Augmented reality specimen cards serve as an exciting, new education and outreach tool that aim to promote engagement and accessibility to biodiversity specimens, which largely remain hidden from public view in U.S. museums, universities, field stations, and other institutions. The Libraries of Life team is a collaboration between the U.S. National Science Foundation's National Resource for Advancing Digitization of Biodiversity Collections (iDigBio) and a growing number of Thematic Collections Networks (TCNs). iDigBio and the TCNs are focused on creating digital, web-deployed information about the nation's biodiversity specimens to benefit science and society. Arizona State University's Anne Basham, founder of ExplorMor Labs at BioKIC (Biodiversity Knowledge Integration Center) and Florida State University's Austin Mast (Department of Biological Science and iDigBio) lead development of the cards and app within iDigBio’s Augmented Reality for Public Outreach (ARPEO) Working Group. Other members of ARPEO are acknowledged here.
ARPEO (Augmented Reality for Public Education/Outreach) Goals and Objectives
1. Developing a collaborative inter-institutional 3-D portal for the scientific and educational exchange of specimen-based digital assets and their data in an open environment.

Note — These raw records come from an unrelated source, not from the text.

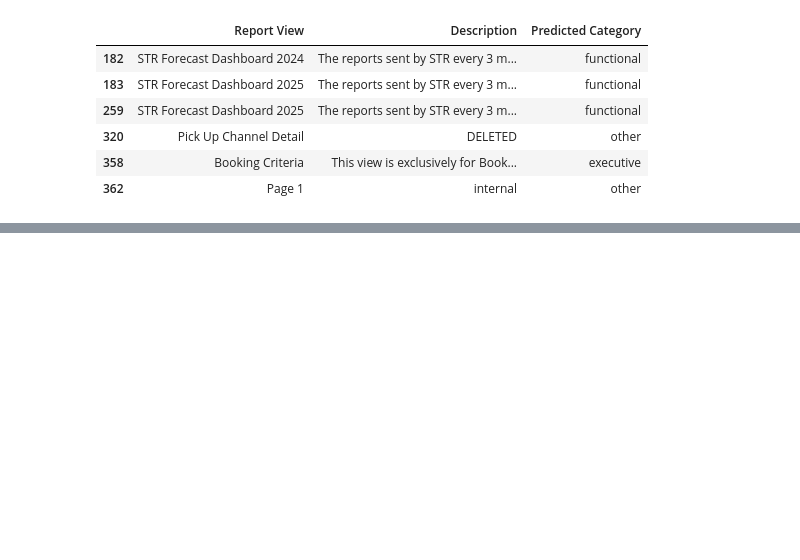
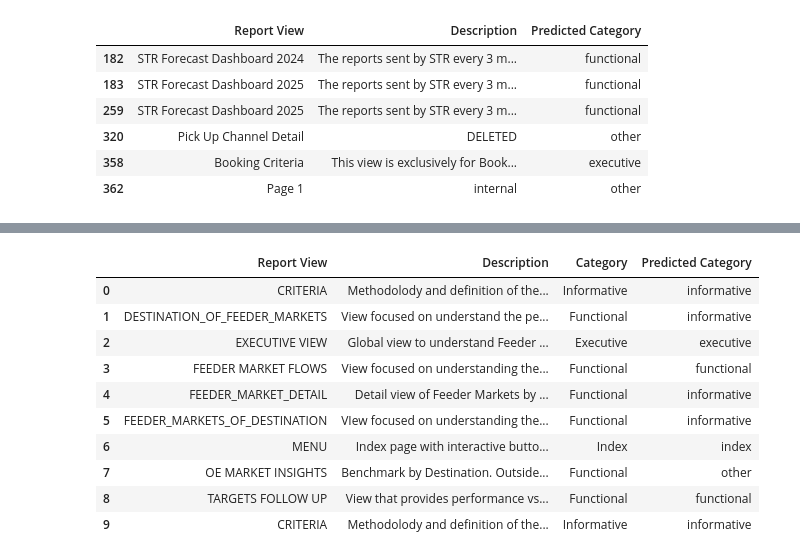
Before and after one commit to cbadenes/semantic-report-search, a Jupyter notebook: data/analysis/31_zeroshot_classification.ipynb, the cells around one changed output, grey strips where cells are left out. Drawn from its saved outputs; the diff is of its cells as text; code cells hidden in the pictures; blank space fills up the shorter version.

```diff
--- a/data/analysis/31_zeroshot_classification.ipynb
+++ b/data/analysis/31_zeroshot_classification.ipynb
@@ -98,0 +124,20 @@ df_unlabeled_sample.to_csv("views_with_predicted_categories_zeroshot.csv", index
+# %%
+# Aplicar clasificación usando el nuevo texto combinado
+df_extended_sample["Predicted Category"] = df_extended_sample["TextToClassify"].apply(
+    lambda text: infer_category(text, candidate_labels, multi_label=False)
+)
+
+# Show results
+df_extended_sample[["Report View", "Description", "Category", "Predicted Category"]].head(20)
+# %% [output]
+|  | Report View | Description | Category | Predicted Category |
+| 0 | CRITERIA | Methodolody and definition of the... | Informative | informative |
+| 1 | DESTINATION_OF_FEEDER_MARKETS | View focused on understand the pe... | Functional | informative |
+| 2 | EXECUTIVE VIEW | Global view to understand Feeder ... | Executive | executive |
+| 3 | FEEDER MARKET FLOWS | View focused on understanding the... | Functional | functional |
+| 4 | FEEDER_MARKET_DETAIL | Detail view of Feeder Markets by ... | Functional | informative |
+| 5 | FEEDER_MARKETS_OF_DESTINATION | VIew focused on understanding the... | Functional | informative |
+| 6 | MENU | Index page with interactive butto... | Index | index |
+| 7 | OE MARKET INSIGHTS | Benchmark by Destination. Outside... | Functional | other |
+| 8 | TARGETS FOLLOW UP | View that provides performance vs... | Functional | functional |
+| 9 | CRITERIA | Methodolody and definition of the... | Informative | informative |
```
Also changed, not shown: parts of 2 cells of this notebook.
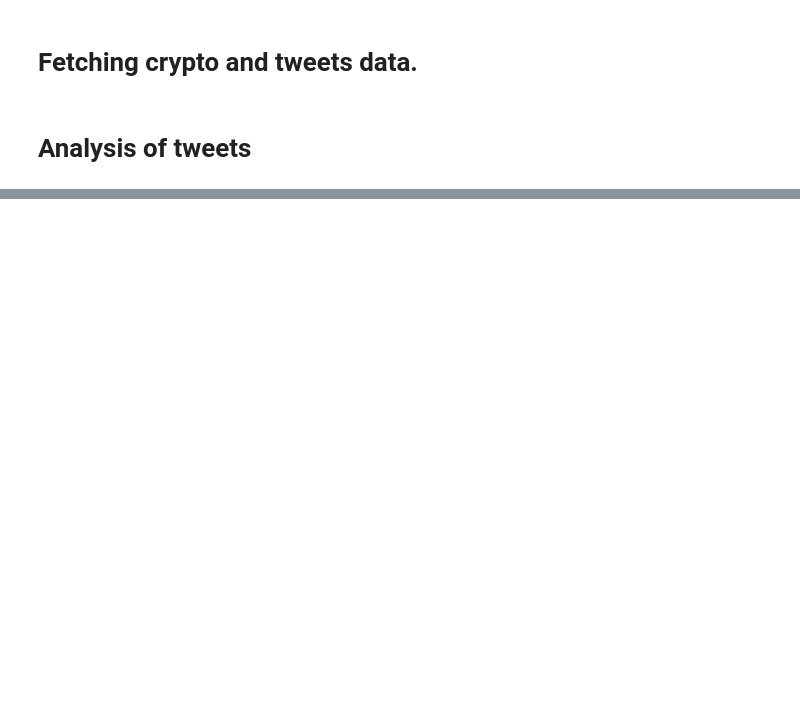
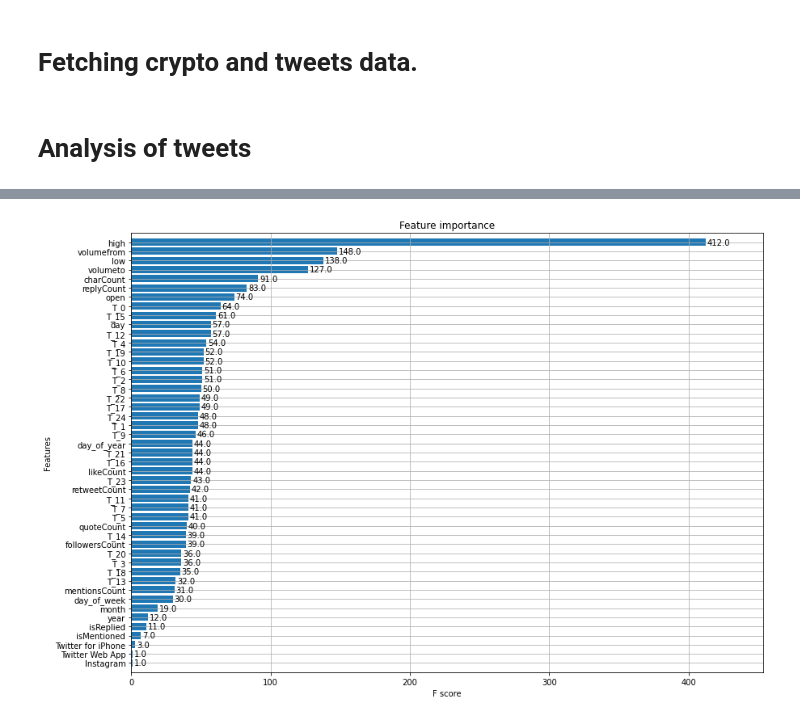
Before and after one commit to Mierva/ElonsCryptoEffect, a Jupyter notebook: main.ipynb, the cells around one changed output, grey strips where cells are left out. Cells and saved outputs as stored; diff of their text form; code cells hidden in the pictures; blank space fills up the shorter version.

```diff
--- a/main.ipynb
+++ b/main.ipynb
@@ -168,0 +66,12 @@ dtype: float64
+# %%
+import xgboost as xgb
+from sklearn.model_selection import train_test_split
+
+
+X = topics_btc.drop(['close'], axis=1)
+y = topics_btc['close']
+
+X_train, X_test, y_train, y_test = train_test_split(X, y, train_size=0.8)
+
+reg = xgb.XGBRegressor(n_estimators=1000, early_stopping_rounds=50)
+reg.fit(X_train, y_train, eval_set=[(X_train, y_train), (X_test, y_test)], verbose=25)
@@ -168,0 +94,6 @@ dtype: float64
+# %%
+ax = xgb.plot_importance(reg, height=0.8)
+fig = ax.figure
+fig.set_size_inches(14, 10)
+# %% [output]
+[figure, added]
```
Also changed, not shown: parts of 18 cells of this notebook, 6 other files.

To establish standards in creating metadata associated with a 3-D repository.
2. To redefine 3-D so that it is inclusive of what the greater scientific community considers “digitization” which is still largely focused on 2-D.
3. Establish best practices for making AR content accessible to diverse audiences and platforms that will allow teachers to easily and quickly implement AR content in their classrooms at no cost.
4. To offer professional development for teachers in the use and integration of AR content that will align with the Common Core standards.
5. To establish best practices in assessing learning impact as a result of engaging with AR content.
6. The potential of further institutional collaborations in the co-development of 3-D specimens and learning resources in serving broader impacts.
7. To continue to develop tasks that best align with the objectives of the ADBC (Advancing Digitization of Biodiversity Collections) community and NIBA's Goal 6 which states the importance in advancing specimen-based tools and the use of new technologies in formal and informal educational settings.
A special thanks to Becky Hansis-O'Neill with the Idaho Natural History Museum and team at the Idaho Virtualization Lab for their contributions to the above.